Action item: Reproduce every record verbatim but drop the pictures.

Material for this task: Begin

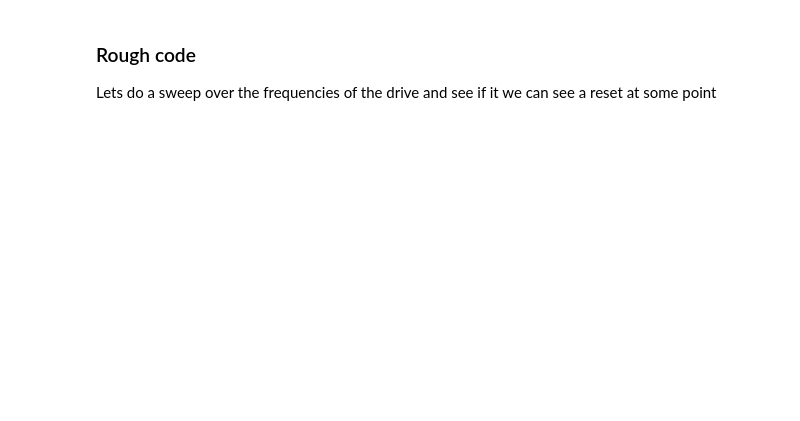
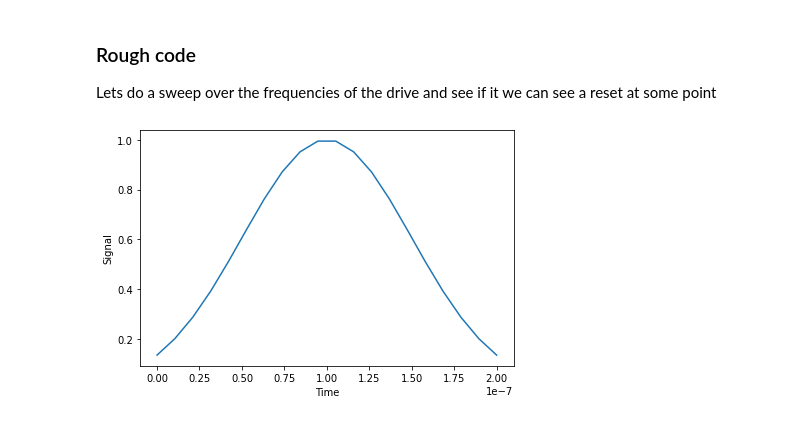
Before and after one commit to BackOnTrackIce/Qubit_readout, a Jupyter notebook: Ashutosh_codes/Qubit_reset_C3.ipynb, the cells around one changed output. Drawn from its saved outputs; the diff is of its cells as text; code cells hidden in the pictures; blank space fills up the shorter version.

```diff
--- a/Ashutosh_codes/Qubit_reset_C3.ipynb
+++ b/Ashutosh_codes/Qubit_reset_C3.ipynb
@@ -751,0 +833,5 @@ print(M)
+# %%
+tlist = np.linspace(0,t_swap_gate, 20)
+plotSignal(tlist,swap_gate_shape.numpy())
+# %% [output]
+[figure, added]
```
Also changed, not shown: parts of 13 cells of this notebook, 3 other files.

Material for this task: End

Reply to the task:
Before and after one commit to BackOnTrackIce/Qubit_readout, a Jupyter notebook: Ashutosh_codes/Qubit_reset_C3.ipynb, the cells around one changed output. Drawn from its saved outputs; the diff is of its cells as text; code cells hidden in the pictures; blank space fills up the shorter version.

```diff
--- a/Ashutosh_codes/Qubit_reset_C3.ipynb
+++ b/Ashutosh_codes/Qubit_reset_C3.ipynb
@@ -751,0 +833,5 @@ print(M)
+# %%
+tlist = np.linspace(0,t_swap_gate, 20)
+plotSignal(tlist,swap_gate_shape.numpy())
+# %% [output]
+[figure, added]
```
Also changed, not shown: parts of 13 cells of this notebook, 3 other files.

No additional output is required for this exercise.